While most of the guest stars on this list are ones who are famous before appearing on “Hawaii Five-0”, Abtahi is one of the few who many of us may not know– but should. Abtahi played Guantanamo Bay prisoner Naser Salaam in “He keʻu na ka ʻalae a Hina” (“A Croaking By Hina’s Mudhen”). Most of his story was told in flashback, in scenes between himself and McGarrett, who helped to capture and interrogate Salaam, after he was captured in Afghanistan. McGarrett shows him kindness and dignity during a time when Salaam was basically being tortured by the CIA. McGarrett is supposed to be following the CIA’s lead to gain intel from Salaam about various terrorist groups and insurgent activity. But McG still wants the terrorist to feel as if his beliefs and his life are worthy something.
The scenes between Abtahi and O’Loughlin are what make the episode. The two actors have to play two men who have been made enemies by their countries, two soldiers fighting for their own people and beliefs, yet they still can reach out to each other as human beings. While it is McGarrett’s actions of kindness that frame their relationship, it is Salaam’s want to return the dignity that McG showed him ten years earlier that bring the relationship full circle.
Salaam tells McG that there is a terrorist threat on O’ahu that could put those McG loves in danger. Salaam wants to show McGarrett the same respect that McG did when Salaam was first captured. It is a scary message that he relays to McGarrett, but not one without merit. Of course, Five-0 stops the attack after investigating Salaam’s warning, but we are all reminded that without a simple act of grace– no one would have been saved. It is a credit to Abtahi’s acting and the quiet strength he instills in his character that helped us to believe in Five-0’s subsequent actions. If I had a favorite guest star this season, it would be Abtahi.
OVERALL, the guests of Five-0 have been really superior. The episodes with these guest stars have had stronger storylines, and the actors have mixed really well with the series regulars.
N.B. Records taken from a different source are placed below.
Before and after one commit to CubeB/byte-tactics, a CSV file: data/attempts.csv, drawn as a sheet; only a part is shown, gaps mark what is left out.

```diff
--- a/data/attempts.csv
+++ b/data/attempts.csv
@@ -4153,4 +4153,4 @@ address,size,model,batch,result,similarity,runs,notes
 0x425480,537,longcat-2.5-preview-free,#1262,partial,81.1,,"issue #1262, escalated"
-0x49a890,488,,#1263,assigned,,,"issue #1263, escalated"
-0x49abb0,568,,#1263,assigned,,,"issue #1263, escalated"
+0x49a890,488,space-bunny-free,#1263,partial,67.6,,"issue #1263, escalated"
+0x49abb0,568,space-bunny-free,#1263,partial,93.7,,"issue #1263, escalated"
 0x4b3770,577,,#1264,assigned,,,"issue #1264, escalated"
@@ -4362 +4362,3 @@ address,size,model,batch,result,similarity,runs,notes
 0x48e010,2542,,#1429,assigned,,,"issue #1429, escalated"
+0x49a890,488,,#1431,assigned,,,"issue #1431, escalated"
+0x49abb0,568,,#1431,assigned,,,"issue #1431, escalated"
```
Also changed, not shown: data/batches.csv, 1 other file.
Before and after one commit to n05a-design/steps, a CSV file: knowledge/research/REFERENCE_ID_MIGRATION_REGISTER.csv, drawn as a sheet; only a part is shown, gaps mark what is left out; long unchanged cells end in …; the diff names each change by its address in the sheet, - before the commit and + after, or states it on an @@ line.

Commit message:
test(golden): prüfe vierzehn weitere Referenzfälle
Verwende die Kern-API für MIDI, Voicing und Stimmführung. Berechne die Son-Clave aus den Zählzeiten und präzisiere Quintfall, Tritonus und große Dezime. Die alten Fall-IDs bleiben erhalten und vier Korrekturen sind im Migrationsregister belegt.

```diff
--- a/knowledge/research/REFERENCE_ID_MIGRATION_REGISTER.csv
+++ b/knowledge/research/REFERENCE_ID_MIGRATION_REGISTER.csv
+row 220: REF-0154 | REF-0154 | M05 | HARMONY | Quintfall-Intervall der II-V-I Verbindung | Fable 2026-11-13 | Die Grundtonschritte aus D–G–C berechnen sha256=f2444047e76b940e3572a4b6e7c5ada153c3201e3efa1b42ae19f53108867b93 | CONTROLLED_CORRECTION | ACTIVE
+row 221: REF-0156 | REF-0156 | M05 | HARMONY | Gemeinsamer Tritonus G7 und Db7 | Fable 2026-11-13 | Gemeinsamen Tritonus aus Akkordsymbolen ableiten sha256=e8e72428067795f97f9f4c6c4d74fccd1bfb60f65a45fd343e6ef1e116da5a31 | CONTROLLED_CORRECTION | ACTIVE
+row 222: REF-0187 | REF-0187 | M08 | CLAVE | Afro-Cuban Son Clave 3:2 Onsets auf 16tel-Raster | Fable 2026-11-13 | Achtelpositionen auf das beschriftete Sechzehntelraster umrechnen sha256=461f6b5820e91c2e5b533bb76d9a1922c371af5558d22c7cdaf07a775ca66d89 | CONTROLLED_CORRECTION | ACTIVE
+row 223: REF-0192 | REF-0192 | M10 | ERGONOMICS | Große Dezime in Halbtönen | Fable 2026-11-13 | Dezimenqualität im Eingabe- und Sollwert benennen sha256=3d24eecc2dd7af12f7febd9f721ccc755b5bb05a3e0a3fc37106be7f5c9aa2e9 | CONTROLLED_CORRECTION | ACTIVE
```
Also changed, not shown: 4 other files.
While guest stars have always added more dimension to “Hawaii Five-0,” it seems as if there were several this year who helped to strengthen the stories and action of the show.
REDUX SIDE NOTE
Other guest star notables: Chris Vance as British MI-6 agent Agent Harry Langford; Rosalind Chao, who played newly elected Hawaiʻi Governor Keiko Mahoe; Kanya Sesser as Konoʻs former surfing rival, Rosey Valera; Christine Lahti’s real-life daughter, Emma Schlamme, who played a Young Doris McGarrett in the 150th episode; Missy Peregrym as Danny’s Sister, Bridget; and last but not least, the legendary Hal Holbrook as USS Arizona survivor Leonard Patterson.